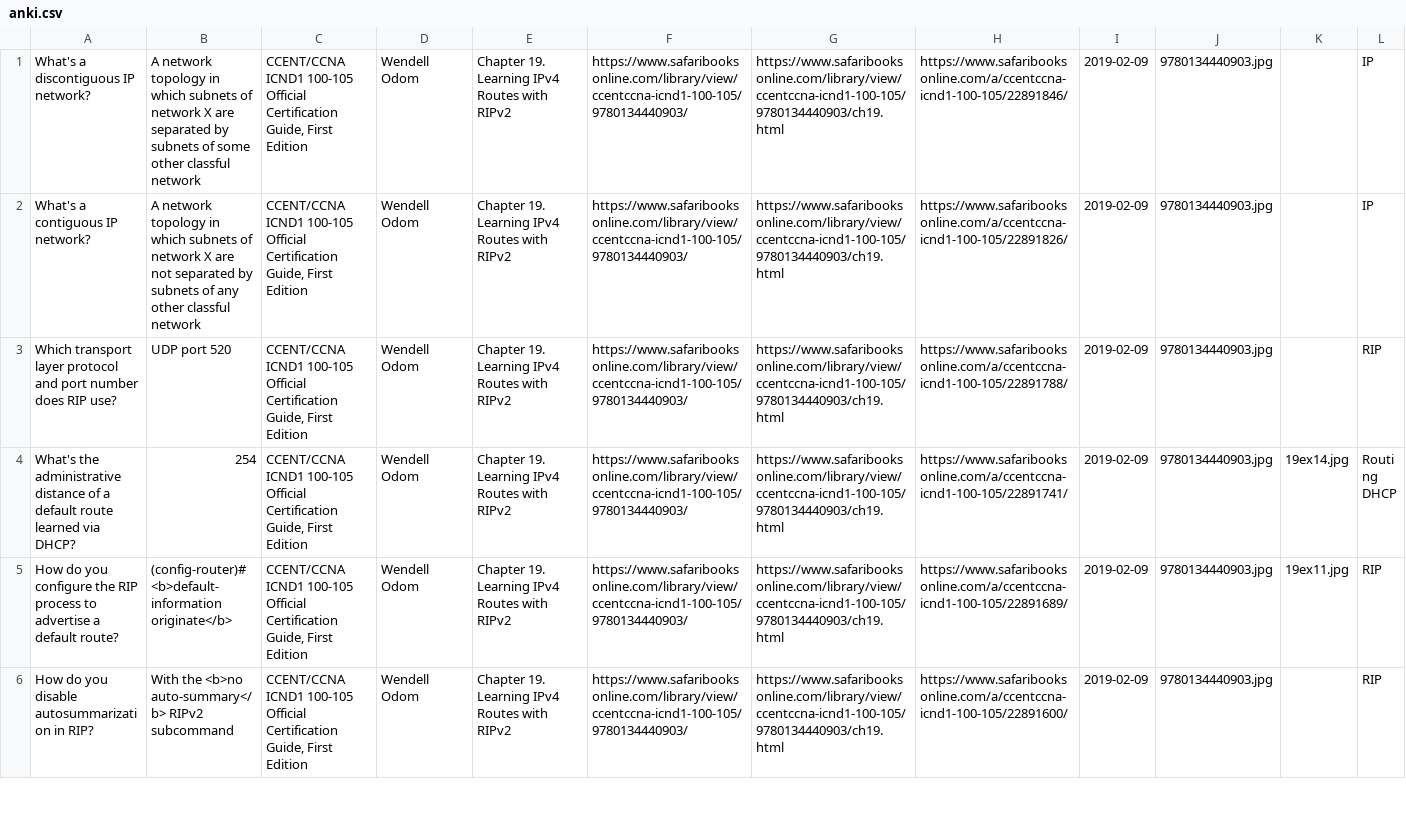
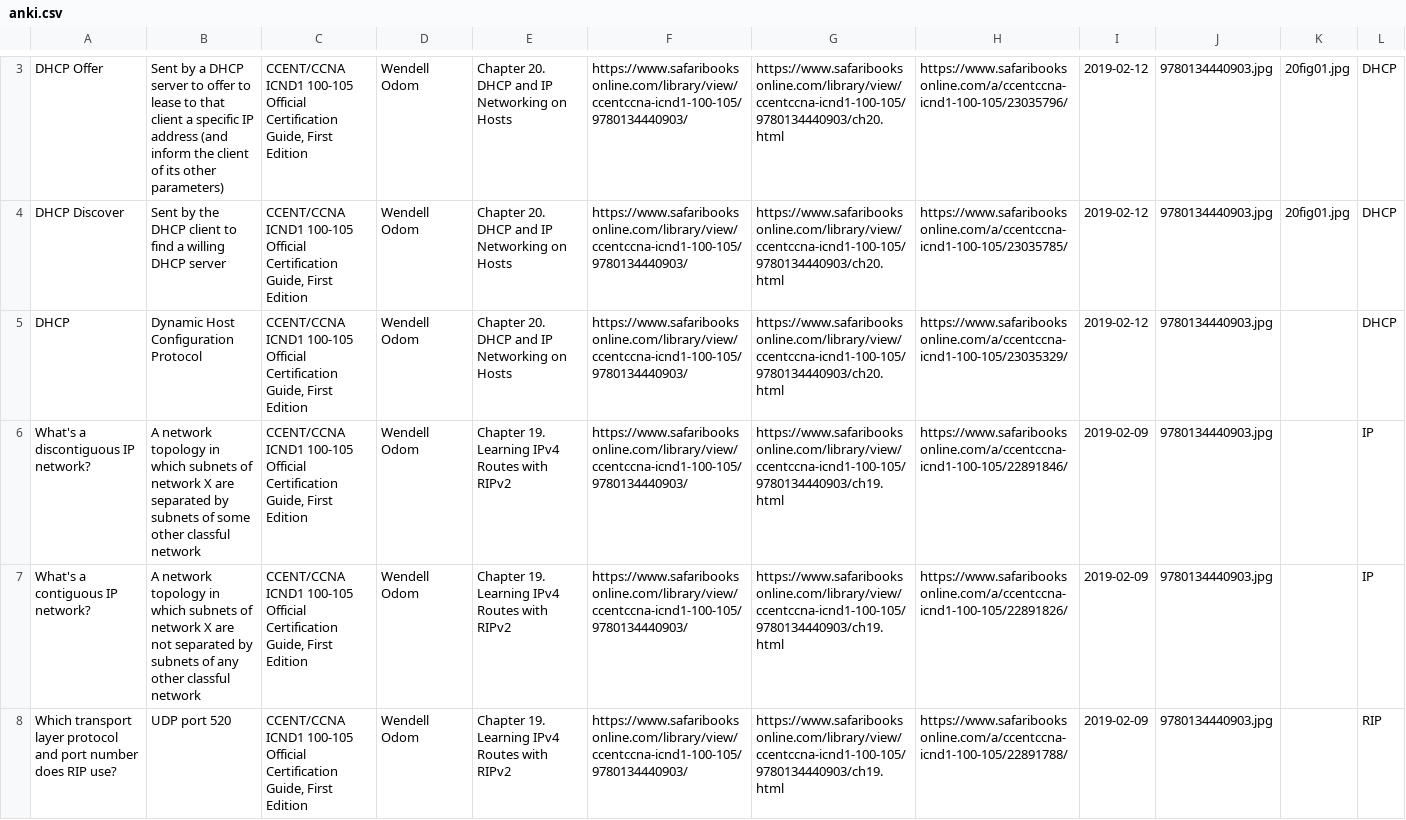
Before and after one commit to lowttl/safaritoanki, a CSV file: anki.csv, drawn as a sheet; only a part is shown, gaps mark what is left out; the shorter side is filled out with more unchanged rows; the diff covers the shown part only; the diff names each change by its address in the sheet, - before the commit and + after, or states it on an @@ line.

Commit message:
More flashcards, DHCP etc

```diff
--- a/anki.csv
+++ b/anki.csv
+row 3: DHCP Offer | Sent by a DHCP server to offer to lease to that client a specific IP address (and inform the client of its other parameters) | CCENT/CCNA ICND1 100-105 Official Certification Guide, First Edition | Wendell Odom | Chapter 20. DHCP and IP Networking on Hosts | https://www.safaribooksonline.com/library/view/ccentccna-icnd1-100-105/9780134440903/ | https://www.safaribooksonline.com/library/view/ccentccna-icnd1-100-105/9780134440903/ch20.html | https://www.safaribooksonline.com/a/ccentccna-icnd1-100-105/23035796/ | 2019-02-12 | 9780134440903.jpg | 20fig01.jpg | DHCP
+row 4: DHCP Discover | Sent by the DHCP client to find a willing DHCP server | CCENT/CCNA ICND1 100-105 Official Certification Guide, First Edition | Wendell Odom | Chapter 20. DHCP and IP Networking on Hosts | https://www.safaribooksonline.com/library/view/ccentccna-icnd1-100-105/9780134440903/ | https://www.safaribooksonline.com/library/view/ccentccna-icnd1-100-105/9780134440903/ch20.html | https://www.safaribooksonline.com/a/ccentccna-icnd1-100-105/23035785/ | 2019-02-12 | 9780134440903.jpg | 20fig01.jpg | DHCP
+row 5: DHCP | Dynamic Host Configuration Protocol | CCENT/CCNA ICND1 100-105 Official Certification Guide, First Edition | Wendell Odom | Chapter 20. DHCP and IP Networking on Hosts | https://www.safaribooksonline.com/library/view/ccentccna-icnd1-100-105/9780134440903/ | https://www.safaribooksonline.com/library/view/ccentccna-icnd1-100-105/9780134440903/ch20.html | https://www.safaribooksonline.com/a/ccentccna-icnd1-100-105/23035329/ | 2019-02-12 | 9780134440903.jpg |  | DHCP
```
Also changed, not shown: 2 added rows elsewhere in this file, 4 other files.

-- TASK DIRECTIONS --
Copy all of the data above exactly. Leave out every picture.

-- FINISHED EXERCISE --
Before and after one commit to lowttl/safaritoanki, a CSV file: anki.csv, drawn as a sheet; only a part is shown, gaps mark what is left out; the shorter side is filled out with more unchanged rows; the diff covers the shown part only; the diff names each change by its address in the sheet, - before the commit and + after, or states it on an @@ line.

Commit message:
More flashcards, DHCP etc

```diff
--- a/anki.csv
+++ b/anki.csv
+row 3: DHCP Offer | Sent by a DHCP server to offer to lease to that client a specific IP address (and inform the client of its other parameters) | CCENT/CCNA ICND1 100-105 Official Certification Guide, First Edition | Wendell Odom | Chapter 20. DHCP and IP Networking on Hosts | https://www.safaribooksonline.com/library/view/ccentccna-icnd1-100-105/9780134440903/ | https://www.safaribooksonline.com/library/view/ccentccna-icnd1-100-105/9780134440903/ch20.html | https://www.safaribooksonline.com/a/ccentccna-icnd1-100-105/23035796/ | 2019-02-12 | 9780134440903.jpg | 20fig01.jpg | DHCP
+row 4: DHCP Discover | Sent by the DHCP client to find a willing DHCP server | CCENT/CCNA ICND1 100-105 Official Certification Guide, First Edition | Wendell Odom | Chapter 20. DHCP and IP Networking on Hosts | https://www.safaribooksonline.com/library/view/ccentccna-icnd1-100-105/9780134440903/ | https://www.safaribooksonline.com/library/view/ccentccna-icnd1-100-105/9780134440903/ch20.html | https://www.safaribooksonline.com/a/ccentccna-icnd1-100-105/23035785/ | 2019-02-12 | 9780134440903.jpg | 20fig01.jpg | DHCP
+row 5: DHCP | Dynamic Host Configuration Protocol | CCENT/CCNA ICND1 100-105 Official Certification Guide, First Edition | Wendell Odom | Chapter 20. DHCP and IP Networking on Hosts | https://www.safaribooksonline.com/library/view/ccentccna-icnd1-100-105/9780134440903/ | https://www.safaribooksonline.com/library/view/ccentccna-icnd1-100-105/9780134440903/ch20.html | https://www.safaribooksonline.com/a/ccentccna-icnd1-100-105/23035329/ | 2019-02-12 | 9780134440903.jpg |  | DHCP
```
Also changed, not shown: 2 added rows elsewhere in this file, 4 other files.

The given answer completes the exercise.